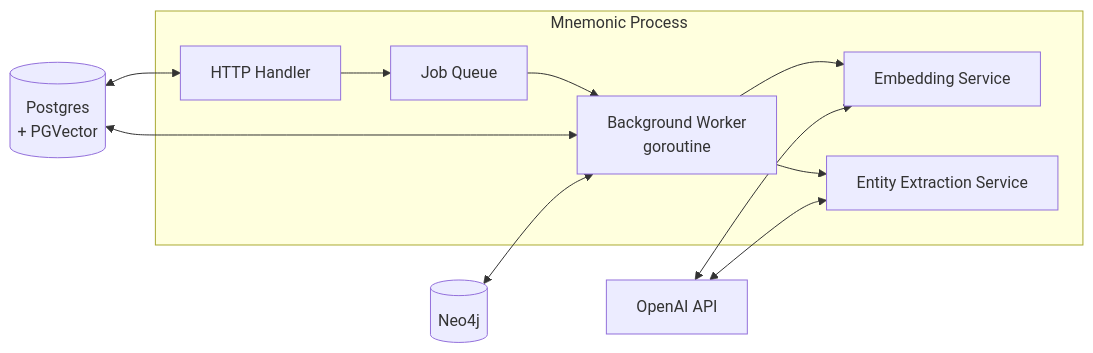
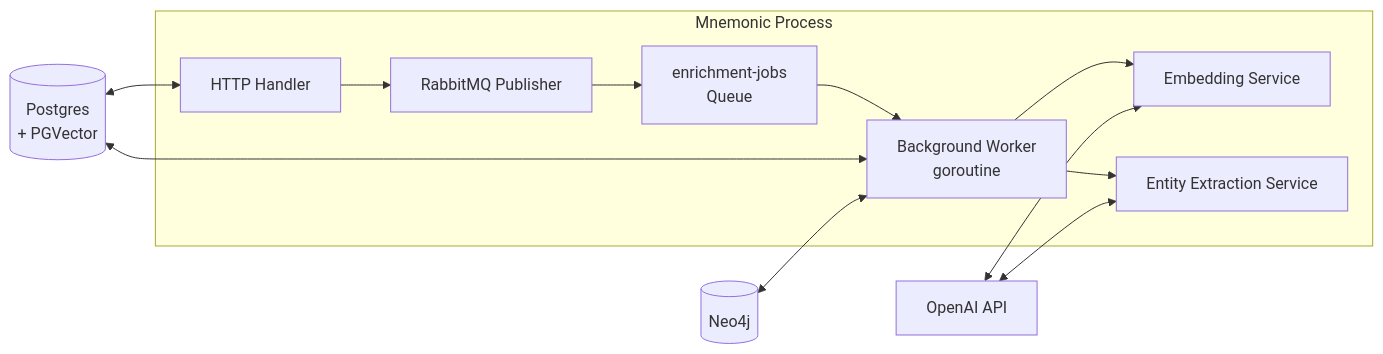
One commit to twistingmercury/mnemonic-enricher changed the fourth of 6 diagrams in docs/design/pattern-processing.md. Above: the diagram before and after it, drawn with Mermaid. The commit also changed other lines of this file and 5 other files, not shown here.

First line of the commit message:
docs: fix queue architecture from Postgres to RabbitMQ

````diff
--- a/docs/design/pattern-processing.md
+++ b/docs/design/pattern-processing.md
@@ -370,15 +370,16 @@
 ```mermaid
 flowchart LR
     subgraph mnemonic["Mnemonic Process"]
-        A[HTTP Handler] --> B[Job Queue]
-        B --> C[Background Worker<br/>goroutine]
+        A[HTTP Handler] --> RMQ_PUB[RabbitMQ Publisher]
+        RMQ_PUB --> RMQ["enrichment-jobs<br/>Queue"]
+        RMQ --> C[Background Worker<br/>goroutine]
         C --> D[Embedding Service]
         C --> E[Entity Extraction Service]
     end
 
     F[(Postgres<br/>+ PGVector)] <--> A
     F <--> C
     G[(Neo4j)] <--> C
     H[OpenAI API] <--> D
     H <--> E
 ```
````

-- ACTIVITY --
Nothing but the lines from the one containing "First line of" to the end of the entries belongs in the answer, and each must match exactly.

-- RESULT OF THIS EXERCISE --
First line of the commit message:
docs: fix queue architecture from Postgres to RabbitMQ

````diff
--- a/docs/design/pattern-processing.md
+++ b/docs/design/pattern-processing.md
@@ -370,15 +370,16 @@
 ```mermaid
 flowchart LR
     subgraph mnemonic["Mnemonic Process"]
-        A[HTTP Handler] --> B[Job Queue]
-        B --> C[Background Worker<br/>goroutine]
+        A[HTTP Handler] --> RMQ_PUB[RabbitMQ Publisher]
+        RMQ_PUB --> RMQ["enrichment-jobs<br/>Queue"]
+        RMQ --> C[Background Worker<br/>goroutine]
         C --> D[Embedding Service]
         C --> E[Entity Extraction Service]
     end
 
     F[(Postgres<br/>+ PGVector)] <--> A
     F <--> C
     G[(Neo4j)] <--> C
     H[OpenAI API] <--> D
     H <--> E
 ```
````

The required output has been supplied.